Adventuring by the Architectural Guidebook to Los Angeles: The Lummis House (“El Alisal”)
Follow along: Page 117 of the Architectural Guidebook to Los Angeles. (The Guidebook publishes in late November, but you can pre-order your copy here.)
Since 1418, teachers of art and architecture have regaled students with the story of famed Renaissance architect Brunelleschi and the egg. Useful for enchanting even the most apathetic among us, the story goes that Brunelleschi entered in a competition held by the Florentine wool merchants’ guild, Arte della Lana.
The competition aimed to outsource the problem of building a dome without buttresses or rafters to support the scaffolding. In an attempt to shrink this ship to fit a bottle, the guild asked entrants to stand an egg upright on a piece of marble as a demonstration of capability.
Many tried and failed through fanciful innovation and engineering, though none were successful. Enter stage left: Filippo Brunelleschi. As it’s told, our architect held an egg up to the panel of judges and, smashing one end to the marble, made it “stand,” yolk-be-damned.
That same willful resolve and determination to be gainfully employed is what led journalist Charles Fletcher Lummis to walk 3,500, from Cincinnati to Los Angeles, and build the eponymous Lummis House 234 years later. After “tramping,” as he called it, by foot for 143 days to take a job at the Los Angeles Times, Lummis got to work on “El Alisal,” Spanish for “alder grove.”
A peripatetic poet and activist-journalist-naturalist, Lummis held court here with events that he called “noises.” These noises were hosted in the house’s gallery, which features a “photograph window”—regional-themed glass photographic plates fixed in a bank of windows. There he entertained the bohemian demimonde: writers, artists, musicians. And it shows—the house itself is delicately nonconformist and poetic.
In the story of the Brunelleschi and the dome, it’s often emphasized that it took an understanding of simplicity to make the egg stand. Lummis understood this too, though perhaps less smugly. A man of nature, his built structure honored its surroundings. Named for the sycamores and made of boulders from the Arroyo, the house telegraphs simplicity at every turn.
From the upcoming Architectural Guidebook to Los Angeles:

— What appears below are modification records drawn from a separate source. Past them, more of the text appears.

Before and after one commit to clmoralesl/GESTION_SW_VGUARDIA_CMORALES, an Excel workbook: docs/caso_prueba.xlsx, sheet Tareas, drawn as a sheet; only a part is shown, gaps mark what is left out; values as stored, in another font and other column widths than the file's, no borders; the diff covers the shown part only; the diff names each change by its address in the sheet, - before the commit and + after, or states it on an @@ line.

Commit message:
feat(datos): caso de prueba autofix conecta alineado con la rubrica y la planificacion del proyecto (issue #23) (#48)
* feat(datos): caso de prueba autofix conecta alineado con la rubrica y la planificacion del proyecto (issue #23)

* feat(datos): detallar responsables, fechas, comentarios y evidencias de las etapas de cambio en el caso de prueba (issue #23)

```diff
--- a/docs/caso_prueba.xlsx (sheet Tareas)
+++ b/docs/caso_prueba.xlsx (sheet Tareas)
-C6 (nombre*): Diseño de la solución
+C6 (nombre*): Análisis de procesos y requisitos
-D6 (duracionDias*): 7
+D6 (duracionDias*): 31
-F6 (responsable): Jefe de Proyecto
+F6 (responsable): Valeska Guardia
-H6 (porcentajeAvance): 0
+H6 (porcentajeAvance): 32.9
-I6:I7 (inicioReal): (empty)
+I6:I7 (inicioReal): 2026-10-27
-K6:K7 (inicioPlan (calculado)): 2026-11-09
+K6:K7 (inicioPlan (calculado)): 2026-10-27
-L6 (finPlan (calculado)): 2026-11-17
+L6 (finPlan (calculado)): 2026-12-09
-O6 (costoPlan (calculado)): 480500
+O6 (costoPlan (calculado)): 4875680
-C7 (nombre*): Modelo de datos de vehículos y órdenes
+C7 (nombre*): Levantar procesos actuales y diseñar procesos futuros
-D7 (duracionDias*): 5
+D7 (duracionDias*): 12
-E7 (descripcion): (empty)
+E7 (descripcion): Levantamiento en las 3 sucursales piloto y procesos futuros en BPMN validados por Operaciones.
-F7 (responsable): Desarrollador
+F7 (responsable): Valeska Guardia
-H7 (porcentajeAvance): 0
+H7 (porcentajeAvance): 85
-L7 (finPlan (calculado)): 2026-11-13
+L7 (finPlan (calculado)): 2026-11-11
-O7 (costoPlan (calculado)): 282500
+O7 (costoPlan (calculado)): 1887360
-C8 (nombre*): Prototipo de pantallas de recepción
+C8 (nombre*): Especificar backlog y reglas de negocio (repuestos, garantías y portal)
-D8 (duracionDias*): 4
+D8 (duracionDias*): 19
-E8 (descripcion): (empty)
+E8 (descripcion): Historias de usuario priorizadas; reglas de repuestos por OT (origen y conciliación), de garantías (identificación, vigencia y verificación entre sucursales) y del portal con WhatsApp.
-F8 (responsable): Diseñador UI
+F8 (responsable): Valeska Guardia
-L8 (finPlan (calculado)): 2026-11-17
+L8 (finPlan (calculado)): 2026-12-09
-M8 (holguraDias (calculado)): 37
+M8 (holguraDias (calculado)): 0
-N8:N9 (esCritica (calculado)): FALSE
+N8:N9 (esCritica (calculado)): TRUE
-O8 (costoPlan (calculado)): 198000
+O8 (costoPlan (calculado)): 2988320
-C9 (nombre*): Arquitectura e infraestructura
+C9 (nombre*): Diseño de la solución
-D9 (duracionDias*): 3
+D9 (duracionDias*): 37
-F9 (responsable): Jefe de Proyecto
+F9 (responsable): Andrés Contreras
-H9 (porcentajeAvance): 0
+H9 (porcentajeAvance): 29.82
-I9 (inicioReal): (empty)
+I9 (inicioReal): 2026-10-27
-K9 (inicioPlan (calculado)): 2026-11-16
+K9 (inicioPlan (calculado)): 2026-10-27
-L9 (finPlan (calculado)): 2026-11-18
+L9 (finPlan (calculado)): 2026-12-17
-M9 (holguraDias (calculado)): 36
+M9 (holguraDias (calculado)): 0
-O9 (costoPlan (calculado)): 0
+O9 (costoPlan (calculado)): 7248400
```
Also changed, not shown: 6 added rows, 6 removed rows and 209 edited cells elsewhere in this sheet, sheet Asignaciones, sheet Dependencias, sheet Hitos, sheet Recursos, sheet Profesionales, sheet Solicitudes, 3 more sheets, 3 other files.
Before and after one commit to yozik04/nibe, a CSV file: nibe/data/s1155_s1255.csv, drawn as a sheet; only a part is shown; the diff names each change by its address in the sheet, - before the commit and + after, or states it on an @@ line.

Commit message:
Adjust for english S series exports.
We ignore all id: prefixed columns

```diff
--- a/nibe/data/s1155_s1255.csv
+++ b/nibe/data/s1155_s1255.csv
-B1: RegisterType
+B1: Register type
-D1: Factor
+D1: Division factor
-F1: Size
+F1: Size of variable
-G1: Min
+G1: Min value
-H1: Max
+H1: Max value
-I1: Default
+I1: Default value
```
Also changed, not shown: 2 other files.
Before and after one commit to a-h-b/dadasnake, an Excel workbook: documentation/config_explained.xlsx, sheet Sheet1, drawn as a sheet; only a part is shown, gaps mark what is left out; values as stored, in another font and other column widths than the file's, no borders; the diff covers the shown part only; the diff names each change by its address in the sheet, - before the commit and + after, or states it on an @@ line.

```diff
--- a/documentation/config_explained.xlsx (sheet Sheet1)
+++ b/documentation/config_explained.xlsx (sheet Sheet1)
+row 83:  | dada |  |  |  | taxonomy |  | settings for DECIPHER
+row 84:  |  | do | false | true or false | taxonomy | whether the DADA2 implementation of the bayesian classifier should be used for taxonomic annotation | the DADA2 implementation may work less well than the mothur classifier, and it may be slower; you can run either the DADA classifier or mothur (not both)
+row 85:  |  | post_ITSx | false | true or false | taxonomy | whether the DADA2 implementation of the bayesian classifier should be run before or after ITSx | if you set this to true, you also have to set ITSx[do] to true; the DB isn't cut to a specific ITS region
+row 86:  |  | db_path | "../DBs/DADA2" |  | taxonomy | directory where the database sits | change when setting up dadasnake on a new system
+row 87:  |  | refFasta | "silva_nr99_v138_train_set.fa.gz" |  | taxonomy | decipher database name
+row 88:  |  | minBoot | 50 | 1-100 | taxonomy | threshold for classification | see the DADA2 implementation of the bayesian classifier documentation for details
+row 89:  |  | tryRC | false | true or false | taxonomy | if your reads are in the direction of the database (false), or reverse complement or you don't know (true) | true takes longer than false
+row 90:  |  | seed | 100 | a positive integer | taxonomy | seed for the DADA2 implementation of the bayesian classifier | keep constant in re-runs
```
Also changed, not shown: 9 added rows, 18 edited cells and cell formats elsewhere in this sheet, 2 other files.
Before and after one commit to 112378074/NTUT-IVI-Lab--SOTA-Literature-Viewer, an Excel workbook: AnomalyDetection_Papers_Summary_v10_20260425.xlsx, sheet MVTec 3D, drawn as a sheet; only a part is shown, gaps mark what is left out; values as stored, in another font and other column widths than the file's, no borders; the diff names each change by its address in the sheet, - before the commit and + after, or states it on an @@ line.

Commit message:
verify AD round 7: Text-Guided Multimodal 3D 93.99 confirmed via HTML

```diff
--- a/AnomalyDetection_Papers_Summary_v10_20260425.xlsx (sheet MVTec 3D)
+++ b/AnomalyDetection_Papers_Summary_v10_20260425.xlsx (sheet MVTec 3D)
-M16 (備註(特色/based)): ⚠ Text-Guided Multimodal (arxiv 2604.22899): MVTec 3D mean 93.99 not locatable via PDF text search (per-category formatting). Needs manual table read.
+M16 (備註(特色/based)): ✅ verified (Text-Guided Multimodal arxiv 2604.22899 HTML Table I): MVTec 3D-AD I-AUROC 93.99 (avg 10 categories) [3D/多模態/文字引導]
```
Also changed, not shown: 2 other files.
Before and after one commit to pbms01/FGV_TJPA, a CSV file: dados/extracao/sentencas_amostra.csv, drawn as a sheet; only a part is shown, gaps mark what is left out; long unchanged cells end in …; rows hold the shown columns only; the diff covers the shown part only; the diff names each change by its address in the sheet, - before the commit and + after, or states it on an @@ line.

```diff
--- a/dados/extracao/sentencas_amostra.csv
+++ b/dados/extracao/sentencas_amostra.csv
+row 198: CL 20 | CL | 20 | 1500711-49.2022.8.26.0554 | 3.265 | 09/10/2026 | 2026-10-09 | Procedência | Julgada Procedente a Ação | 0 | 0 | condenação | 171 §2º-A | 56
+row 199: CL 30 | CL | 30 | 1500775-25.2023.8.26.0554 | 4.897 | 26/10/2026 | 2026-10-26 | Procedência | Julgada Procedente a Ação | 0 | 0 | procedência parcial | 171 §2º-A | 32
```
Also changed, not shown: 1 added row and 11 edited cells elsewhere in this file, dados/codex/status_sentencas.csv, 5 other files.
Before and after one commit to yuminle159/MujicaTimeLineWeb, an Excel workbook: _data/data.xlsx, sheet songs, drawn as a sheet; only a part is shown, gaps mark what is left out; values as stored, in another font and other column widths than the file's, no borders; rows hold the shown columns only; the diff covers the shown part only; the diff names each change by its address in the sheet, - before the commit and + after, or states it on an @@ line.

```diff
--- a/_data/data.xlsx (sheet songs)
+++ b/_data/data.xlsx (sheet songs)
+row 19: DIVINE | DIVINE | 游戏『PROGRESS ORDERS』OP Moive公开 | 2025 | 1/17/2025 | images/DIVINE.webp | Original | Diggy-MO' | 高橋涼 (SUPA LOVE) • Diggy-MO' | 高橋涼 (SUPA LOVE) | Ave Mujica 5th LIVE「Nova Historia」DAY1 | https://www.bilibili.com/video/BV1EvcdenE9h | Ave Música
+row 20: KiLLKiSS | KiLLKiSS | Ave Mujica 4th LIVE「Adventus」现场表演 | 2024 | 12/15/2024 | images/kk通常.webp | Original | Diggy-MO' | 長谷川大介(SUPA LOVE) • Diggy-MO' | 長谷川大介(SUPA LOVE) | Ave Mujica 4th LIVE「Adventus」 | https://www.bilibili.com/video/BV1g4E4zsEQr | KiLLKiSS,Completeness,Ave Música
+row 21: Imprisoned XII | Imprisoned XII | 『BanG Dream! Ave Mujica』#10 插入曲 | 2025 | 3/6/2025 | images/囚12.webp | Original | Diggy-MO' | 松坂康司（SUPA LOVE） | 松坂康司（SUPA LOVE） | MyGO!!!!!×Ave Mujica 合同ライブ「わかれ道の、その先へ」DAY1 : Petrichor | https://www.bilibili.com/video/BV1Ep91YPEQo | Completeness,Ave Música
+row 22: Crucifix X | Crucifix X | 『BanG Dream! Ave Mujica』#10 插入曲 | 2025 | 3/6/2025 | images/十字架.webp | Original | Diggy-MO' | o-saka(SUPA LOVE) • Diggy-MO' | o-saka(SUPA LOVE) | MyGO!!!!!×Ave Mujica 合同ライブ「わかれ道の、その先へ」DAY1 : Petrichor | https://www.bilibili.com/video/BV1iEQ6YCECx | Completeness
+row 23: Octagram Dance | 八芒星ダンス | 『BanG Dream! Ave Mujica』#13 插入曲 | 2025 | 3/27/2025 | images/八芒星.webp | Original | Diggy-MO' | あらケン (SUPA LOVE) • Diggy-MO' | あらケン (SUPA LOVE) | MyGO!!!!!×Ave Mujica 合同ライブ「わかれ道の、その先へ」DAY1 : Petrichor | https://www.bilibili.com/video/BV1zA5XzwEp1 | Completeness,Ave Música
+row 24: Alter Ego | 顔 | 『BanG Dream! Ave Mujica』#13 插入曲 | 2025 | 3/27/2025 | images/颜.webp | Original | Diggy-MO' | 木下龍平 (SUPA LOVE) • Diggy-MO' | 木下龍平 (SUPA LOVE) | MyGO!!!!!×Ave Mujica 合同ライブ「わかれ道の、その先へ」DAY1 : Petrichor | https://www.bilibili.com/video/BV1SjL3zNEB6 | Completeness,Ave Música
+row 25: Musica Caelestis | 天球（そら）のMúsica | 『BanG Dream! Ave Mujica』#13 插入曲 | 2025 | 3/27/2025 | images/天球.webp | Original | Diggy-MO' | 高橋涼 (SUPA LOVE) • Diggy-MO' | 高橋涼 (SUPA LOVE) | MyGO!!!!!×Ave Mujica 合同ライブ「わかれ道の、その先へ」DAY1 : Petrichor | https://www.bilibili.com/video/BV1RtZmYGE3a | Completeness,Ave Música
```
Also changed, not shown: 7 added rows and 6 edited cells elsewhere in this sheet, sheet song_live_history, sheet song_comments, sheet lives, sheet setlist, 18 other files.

Lummis founded the California Landmarks Club in 1894, which, in its efforts to save the California missions, was one of the first preservation organizations in the United States…The house is a tour de force in Arroyo rusticity, inside and out. The doors and some built-in furniture were designed by Maynard Dixon, as was the magnificent hardware on the main door. There is even an Art Nouveau fireplace designed by Charles Walter Stetson, who was a prominent painter and important figure in the local Arts and Crafts movement. Be sure to notice the Mission-style gable on the dining room wing, with a bell given to Lummis by the King of Spain.
When people tell the story of Brunelleschi, rarely is it mentioned that had the judges of the Arte della Lana kept that eggshell there on the marble for longer than thirty minutes, they would have found the real triumph in the standing egg came from its leaking contents. With the binding whites and yolk drying over time and binding eggshell to marble, the structure would only become more stable.
As it stands now, the house has somewhat gone to pot—the gardens can use a little upkeep, and its ownership and maintenance has been embroiled in tug-of-war controversy for the last five years. But despite everything, it’s maintained its egg-like stability.
The house is free and open to the public Saturdays and Sundays between the hours of 10am and 3pm.
Visit now, or mark your calendar for a Lummis Day visit.
Based on Gebhard and Winter's An Architectural Guidebook to Los Angeles.
This fresh look at the Lummis House was written for Angel City Press by Martha Avtandilian.